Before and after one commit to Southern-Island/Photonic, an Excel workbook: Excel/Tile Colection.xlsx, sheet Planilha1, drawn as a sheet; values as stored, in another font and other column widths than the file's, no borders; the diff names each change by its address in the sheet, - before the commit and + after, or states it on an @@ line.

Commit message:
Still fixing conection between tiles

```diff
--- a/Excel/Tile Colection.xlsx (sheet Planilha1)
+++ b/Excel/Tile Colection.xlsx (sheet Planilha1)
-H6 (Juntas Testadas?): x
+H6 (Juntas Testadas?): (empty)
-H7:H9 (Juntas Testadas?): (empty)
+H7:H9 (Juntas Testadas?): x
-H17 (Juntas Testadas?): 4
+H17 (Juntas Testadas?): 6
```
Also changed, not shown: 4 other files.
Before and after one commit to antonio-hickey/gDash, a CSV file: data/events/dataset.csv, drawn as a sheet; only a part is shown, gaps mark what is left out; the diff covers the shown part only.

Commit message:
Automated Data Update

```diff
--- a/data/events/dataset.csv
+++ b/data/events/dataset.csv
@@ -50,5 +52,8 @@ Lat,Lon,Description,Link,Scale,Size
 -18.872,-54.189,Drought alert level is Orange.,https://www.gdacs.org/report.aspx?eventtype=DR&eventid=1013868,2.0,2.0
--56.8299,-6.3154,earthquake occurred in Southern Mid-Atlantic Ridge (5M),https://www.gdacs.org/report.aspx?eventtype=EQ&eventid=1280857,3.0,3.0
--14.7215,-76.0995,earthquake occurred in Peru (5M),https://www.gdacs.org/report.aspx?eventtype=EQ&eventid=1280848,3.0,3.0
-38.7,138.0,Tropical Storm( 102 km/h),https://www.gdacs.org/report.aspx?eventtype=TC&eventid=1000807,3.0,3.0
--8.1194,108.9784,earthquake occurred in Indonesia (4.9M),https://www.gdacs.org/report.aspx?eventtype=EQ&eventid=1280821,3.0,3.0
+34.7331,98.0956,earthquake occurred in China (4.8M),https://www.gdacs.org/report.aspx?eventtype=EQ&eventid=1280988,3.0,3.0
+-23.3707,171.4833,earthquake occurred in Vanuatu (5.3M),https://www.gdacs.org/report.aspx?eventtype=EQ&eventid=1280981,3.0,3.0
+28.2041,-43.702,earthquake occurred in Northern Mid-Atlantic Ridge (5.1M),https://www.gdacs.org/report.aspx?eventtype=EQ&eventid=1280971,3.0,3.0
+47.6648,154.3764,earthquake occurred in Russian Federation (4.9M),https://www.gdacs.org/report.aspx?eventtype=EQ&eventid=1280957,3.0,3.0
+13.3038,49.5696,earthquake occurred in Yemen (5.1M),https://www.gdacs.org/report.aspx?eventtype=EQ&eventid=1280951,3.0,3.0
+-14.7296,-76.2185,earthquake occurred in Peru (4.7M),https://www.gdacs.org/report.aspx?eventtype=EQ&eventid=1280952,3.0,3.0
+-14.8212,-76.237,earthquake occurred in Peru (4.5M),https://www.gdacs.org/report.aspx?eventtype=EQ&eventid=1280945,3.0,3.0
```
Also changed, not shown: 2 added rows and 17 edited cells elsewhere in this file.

## WHAT THE TASK ASKS
Gather each line from the listing above that holds "events".

## OUTPUT OF THE EXERCISE
Before and after one commit to antonio-hickey/gDash, a CSV file: data/events/dataset.csv, drawn as a sheet; only a part is shown, gaps mark what is left out; the diff covers the shown part only.
--- a/data/events/dataset.csv
+++ b/data/events/dataset.csv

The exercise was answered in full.